Despite store closures in Massachusetts and Nevada, Curaleaf Holdings Inc. (CSE: CURA) says it delivered record quarterly results as cannabis consumers stocked up in other states during the pandemic.
After markets closed Monday, the industry titan said net revenues grew 22 per cent sequentially to US$117.5 million with adjusted earnings before interest, taxes, depreciation and amortization reaching US$28 million in the second quarter ended June 30.
Curaleaf’s quarterly sales kept pace with rival multi-state operators — Trulieve Cannabis Corp. (CSE: TRUL) and Green Thumb Industries, Inc. (CSE: GTII) — and continued to surpass Canada’s biggest weed firms.
But the Massachusetts-based company said it’s now in position to lead the global legal market after closing its Grassroots acquisition on July 23.
“Based on current trends in our business and the ongoing recovery in Massachusetts and somewhat challenged recovery in Nevada due to Covid-19, pro forma [third quarter] revenue is expected to be approximately US$205 million to US$215 million,” CFO Mike Carlotti said on yesterday’s conference call with analysts.
While Trulieve focuses on dominating Florida’s medical market, Curaleaf is building a wider weed empire across the U.S.
The company said after combining Grassroots it now has licences for 135 dispensaries — with over 100 stores expected to be open by the end of the year — and over 50 processing and cultivation facilities. Its U.S. footprint has also increased from 18 to 23 states with a much stronger presence in rapidly growing Illinois and Pennsylvania markets.
“Curaleaf is now the world’s largest cannabis company by revenue and the most diversified vertically integrated cannabis company in the United States,” executive chairman Boris Jordan said.
Net loss in the quarter was US$2 million, less than $0.01 per share, a major improvement over the shortfall of more than US$15 million over the prior fiscal period.
The company said it has improved its cultivation capacity and efficiency for the second straight quarter, helping it maintain a 43 per cent gross margin on cannabis sales.
However, Curaleaf remains noticeably behind Trulieve and GTII on gross margin, which is something it expects to improve once all mergers and acquisitions are consolidated.
Curaleaf eyes changing US political landscape

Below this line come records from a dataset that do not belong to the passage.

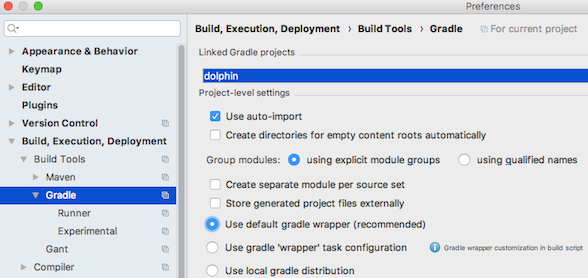
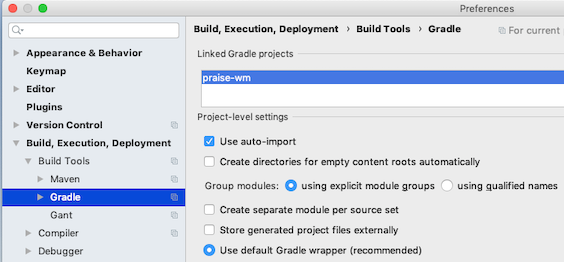
update readme documentation and some minor code cleanup

Changed region(s): [[0.0, 0.0, 1.0, 1.0], [0.8138, 0.7023, 0.9947, 0.7328], [0.7837, 0.6718, 0.8138, 0.7023]]

diff --git a/src/main/webapp/src/components/CardTable.vue b/src/main/webapp/src/components/CardTable.vue
@@ -79,8 +79,6 @@
 </template>
 
 <script lang="ts">
-  import isNil from 'lodash/isNil';
-
   import { Component, Prop, Vue } from 'vue-property-decorator';
 
   type OptionEntry = {
@@ -116,12 +114,12 @@
 
     perPage = -1;
 
-    filter = null;
+    filter = '';
 
     filteredRows: Array<Object> = [];
 
     get totalRowsForPagination() {
-      return isNil(this.filter) ? this.items.length : this.filteredRows.length;
+      return this.filter ? this.filteredRows.length : this.items.length;
     }
 
     get footingMessage() {

diff --git a/src/main/webapp/md-docgen/md-docgen.js b/src/main/webapp/md-docgen/md-docgen.js
@@ -13,9 +13,8 @@ const opn = require('opn');
 
 try {
   process.chdir('..');
-}
-catch (err) {
-  console.log('chdir: ' + err);
+} catch (err) {
+  console.log(`chdir: ${err}`);
 }
 
 const docsSrcDir = '../../../docs';

diff --git a/docs/IntelliJ_IDEA.md b/docs/IntelliJ_IDEA.md
@@ -9,15 +9,16 @@ To get more information on an option, or, if running on a different OS and are u
 If using a different IDE, similar options may be available.
 
 #### NOTE
-The project name **dolphin** and associated paths in the screen shots should be adjusted to the name of your project and the paths used when you downloaded the project into your sandbox.
+The project associated paths in the screen shots should be adjusted to the paths used when you downloaded the project into your sandbox.
 
 ## Table of Contents
 
 1.  [Gradle](#gradle)
 1.  [Java Code Formatting](#java-code-formatting)
+1.  [JavaScript](#javascript)
 1.  [Vue.js](#vuejs)
 1.  [ESLint](#eslint)
-1.  [Flow](#flow)
+1.  [TypeScript](#TypeScript)
 1.  [Webpack](#webpack)
 
 ### Gradle
@@ -59,73 +60,59 @@ The project name **dolphin** and associated paths in the screen shots should be 
 
     ![beforeCommit](./images/idea/beforeCommit.png)
 
+### JavaScript
+
+* Configure the JavaScript language version
+
+    ![javascript](./images/idea/javascript.png)
+
 ### VueJS
 
 * Add and enable the Plugin
 
     ![vuePlugin](./images/idea/vuePlugin.png)
+    
+* Remove annoying warnings on valid HTML empty element tags used in Vue templates
+    
+    ![vueEmptyTag](./images/idea/vueEmptyTag.png)
+
+### TypeScript
+
+* Enable the TypeScript language service
+
+![TypeScript](./images/idea/typescript.png)
+
+Configure your IDE so that it looks similar to the screenshot above.
+
+Windows: *The node file will have a .bat extension*
+
+Once TypeScript is configured, you can open the TypeScript tool window by selecting it from the Tool Windows menu
+
+![TypeScriptToolWindowSelection](./images/idea/tsWindowSelection.png)
+
+The TypeScript tool window can display any TypeScript errors that are created as you are writing code
+
+![TypeScriptToolWindow](./images/idea/tsPanel.png)
 
 ### ESLint
 
 ![ESLint](./images/idea/eslint.png)
 
-Configure your IDE so that it looks similar to the screenshot above.
-When you click on the browse button for *Node Interpreter* add a new entry by entering values similar to those you see below:
-
-![NodeInterpreters](./images/idea/nodeInterpreters.png)
-
-Windows: *The node file will have a .bat extension*
-
 If this feature is not enabled within IDEA, you will still see the ESLint errors as you develop, but you will not see the errors
 highlighted within the IDE.
 
-Your project's [.eslintrc.js][] file should already be configured to use the [Airbnb][] style guide rules.
+Your project's [.eslintrc.js][] file should already be configured to use the [Airbnb][] style guide along with Vue and TypeScript
+rules.
 
-After your IDE is properly configured, the editor should flag code that does not adhear to the style guide. The IDE is able to fix many of these problems for you automatically by selecting the following option from the editor's right-mouse-click menu when editing a .js file.
+After your IDE is properly configured, the editor should flag code that does not adhear to the rules. The IDE is able to fix many of these problems for you automatically by selecting the following option from the editor's right-mouse-click menu when editing a .ts file.
 ![FixESlint](./images/idea/eslintFix.png)
-The above option is only visible when editing a .js file, however, the same auto-fix process is run whenever you run a *yarn* task that build's the client code from either the command line:
+The above option is only visible when editing a .ts file, however, the same auto-fix process is run whenever you run a *yarn* task that build's the client code from either the command line:
 
     ./gradlew yarn_run_build
 
   Or from within the IDE:
 
   ![Yarn](./images/idea/yarn_task.png)
-
-### Flow
-
-Set the following to enable Flow support within the IDE
-
-Windows: *Specify a path to following Flow executable*
-
-    webapp/node_modules/.bin/flow.cmd
-  ![Flow](./images/idea/flow.png)
-
-Create an external tool group so that you can run Flow commands within IntelliJ
-
-  ![Flow](./images/idea/flowToolGroup.png)
-
-Start by creating an entry to run the Flow status command
-
-Windows: *Specify a path to following program*
-
-    webapp/node_modules/.bin/flow.cmd
-
-  ![Flow](./images/idea/flowStatusTool.png)
-
-Add the remaining Flow commands by creating identical entries except for the parameter:
-
-* --help
-* start
-* stop
-* suggest $FilePath$
-
-Use the *status* command to get a detailed Flow report on any Flow related errors in your project.
-This can be very valuable in fixing problems.
-
-Use the *suggest* command on a specific file to get information from Flow on how you can add types to the code.
-Flow can do a pretty good job of implicit type analysis and validation, so you probably do not want to explictly type everything, but it will provide valuable suggestions.
-
-The Flow server should start when you need it and stop when you exit IntelliJ, so there is usually not a need to use the start or stop commands.
 
 ### Webpack
 

diff --git a/docs/client_toolset.md b/docs/client_toolset.md
@@ -1,58 +1,57 @@
 # Client Toolset
 
+* [Vue CLI][] Standard Tooling for Vue.js Development
+
 * [Vue.js][] JavaScript Framework
 
 * [Vuex][] Centralized State Management for Vue.js
+
+* [TypeScript][] All client code is written in [TypeScript][], with [Vue class constuction][], [Vue property decorators][], and [Vuex binding helpers][].
 
 * [BootstrapVue][] Bootstrap 4 Components For Vue.js
 
 * [Vue Awesome][] [Font Awesome] component for Vue.js, using inline SVG.
 
-* [OpenLayers][] Mapping library.
+* [Vue Slider][] Slider component for Vue
+
+* [Vue Tippy][] For tooltips
+
+* [Vue Toasted][] For error messages
+
+* [Ace][] A high performance, embeddable, JavaScript code editor
+
+* [Lodash][] JavaScript utility library
 
 * [moment][] Parse, validate, manipulate, and display dates in javascript.
 
-* [Webpack][] Asset bundler with development server with hot reload
+* [OpenLayers][] Mapping library.
 
-* [Babel][] Transpiler for next generation JavaScript support
+* [Split.js][] A utility for creating resizable split views
 
-* [ESLint][] extended with [Airbnb][] to catch errors, and support best practices
+* [ESLint][] extended with [Airbnb][], [ESLint Plugin Vue][], and [ESLint Plugin TypeScript][] to catch errors, and support best practices
 
-* [Flow][] A static type checker for JavaScript
-
-* [UglifyJS2][] JavaScript minifier
-
-* [html-minifier][] HTML minifier
-
-* [cssnano][] CSS minifier
-
-* [Karma][] Unit testing
-
-* [Mocha][] Unit testing
-
-* [PhantomJS][] Unit testing
-
-* [Nightwatch.js][] End-to-End testing
-
-* [Selenium][] End-to-End testing
+* [Jest][] Unit testing
 
 [Vue.js]: https://vuejs.org/
 [Vuex]: https://github.com/vuejs/vuex
+[Vue CLI]: https://cli.vuejs.org/
+[TypeScript]: https://www.typescriptlang.org/
+[Vue class constuction]: https://github.com/vuejs/vue-class-component
+[Vue property decorators]: https://github.com/kaorun343/vue-property-decorator
+[Vuex binding helpers]: https://github.com/ktsn/vuex-class
 [BootstrapVue]: https://bootstrap-vue.github.io/
+[Vue Slider]: https://github.com/NightCatSama/vue-slider-component
+[Vue Tippy]: https://github.com/KABBOUCHI/vue-tippy
+[Vue Toasted]: https://github.com/shakee93/vue-toasted
 [Vue Awesome]: https://github.com/Justineo/vue-awesome
-[OpenLayers]: https://openlayers.org/
+[Ace]: https://ace.c9.io/
+[Lodash]: https://lodash.com/
 [moment]: https://github.com/moment/moment
+[OpenLayers]: https://openlayers.org/
+[Split.js]: https://split.js.org/
 [Font Awesome]: http://fontawesome.io/
-[Webpack]: https://webpack.js.org/
-[Babel]: https://babeljs.io/
 [ESLint]: http://eslint.org/
-[Flow]: https://flow.org/
+[ESLint Plugin Vue]: https://eslint.vuejs.org/
+[ESLint Plugin TypeScript]: https://github.com/typescript-eslint/typescript-eslint/tree/master/packages/eslint-plugin
 [Airbnb]: https://github.com/airbnb/javascript
-[UglifyJS2]: https://github.com/mishoo/UglifyJS2
-[html-minifier]: https://github.com/kangax/html-minifier
-[cssnano]: https://github.com/ben-eb/cssnano
-[Karma]: http://karma-runner.github.io/0.13/index.html
-[Mocha]: http://mochajs.org/
-[PhantomJS]: http://phantomjs.org/
-[Nightwatch.js]: http://nightwatchjs.org/
-[Selenium]: http://www.seleniumhq.org/
+[Jest]: https://jestjs.io/

diff --git a/docs/webpack_dev_server.md b/docs/webpack_dev_server.md
@@ -4,10 +4,10 @@ The following command will start the [WebPack DevServer][].
 
         ./gradlew yarn_run_dev
 
-You should not normally need to modify the WebPack configuration files. However, you will need to make the following modifications if you want to develop with the WebPack DevServer
+You should not normally need to modify the WebPack configuration. However, you will need to make the following modifications if you want to develop with the WebPack DevServer
 using SSL.
 
-* Edit [webapp/config/index.js][] and change the dev.proxyTable entries from *http* to *https* and *ws* to *wss*.
+* Edit [vue.config.js][] and change the devServer.proxy.target entries from *http* to *https* and *ws* to *wss*.
 
-[webapp/config/index.js]: ../src/main/webapp/config/index.js
+[vue.config.js]: ../src/main/webapp/vue.config.js
 [WebPack DevServer]: https://webpack.js.org/configuration/dev-server/

diff --git a/README.md b/README.md
@@ -75,7 +75,7 @@ To start a terminal console from within IntelliJ: View | Tool Windows | Terminal
 
 The [WebPack DevServer](docs/webpack_dev_server.md) configuration will need a minor adjustment to run praise-wm under SSL.
 
-JavaScript uses the [Airbnb Javascript Style Guide][].
+JavaScript uses the [Airbnb Javascript Style Guide][] and the [Vue.js Style Guide][].
 
 Java uses the [Google Java Style Guide][].
 
@@ -127,6 +127,7 @@ Run the following to display a list of all gradle tasks:
 
 [Gradle]: https://gradle.org/
 [Airbnb Javascript Style Guide]: https://github.com/airbnb/javascript
+[Vue.js Style Guide]: https://vuejs.org/v2/style-guide/
 [Google Java Style Guide]: https://google.github.io/styleguide/javaguide.html
 [Vue resources]: https://github.com/vuejs/awesome-vue
 [gradle.properties]: ./gradle.properties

Company executives are bullish on on further expansion in the U.S. — especially in states like New Jersey and Connecticut — if Democrats succeed in the Nov. 3 election.
“If you get a Biden administration, I suspect that most of the East Coast will be adult-use,” Jordan said. “My view is that they will move reasonably quickly to some kind of either SAFE Act or something short of full legalization and maybe they will make some kind of special dispensation for medical.”
After the quarter, Curaleaf invested US$5.5 million in a New Jersey facility and Jordan said that if voters support the recreational cannabis ballot this fall, the state will move fast on the measure to find some budget relief as a result of the pandemic.
And he predicts New Jersey will be a legalization domino in the densely-populated northeastern region.
“If New Jersey goes adult-use, it is almost certain that Pennsylvania, New York and Connecticut will do it as well,” Jordan said. “And I think if we are talking again this time next year, on our second-quarter earnings call, I suspect that most of the East Coast will be.”
According to the company, Curaleaf is a rare U.S. weed firm accepting debit cards in eight states, with another three more expected to join in the fall. CEO Joseph Lusardi said if the SAFE Act is passed, the industry will have access to institutional banks which will boost sales by offering credit card payments.
“A very major banking association, now including Visa, MasterCard is lobbying for the passage of this bill, because it makes sense it’s good public policy. So, we are hopeful that we will get a passage at some point and that will unlock credit card transactions in much bigger basket sizes that you would expect from like traditional retail.”
To keep growing, the company said it raised approximately US$42 million in retail sale-leaseback transactions.
Curaleaf’s cash position dropped by over US$50 million by the end of the second quarter to US$122.8 million, and the company carried US$283 million in debt on the books as of June 30.
Top image via Curaleaf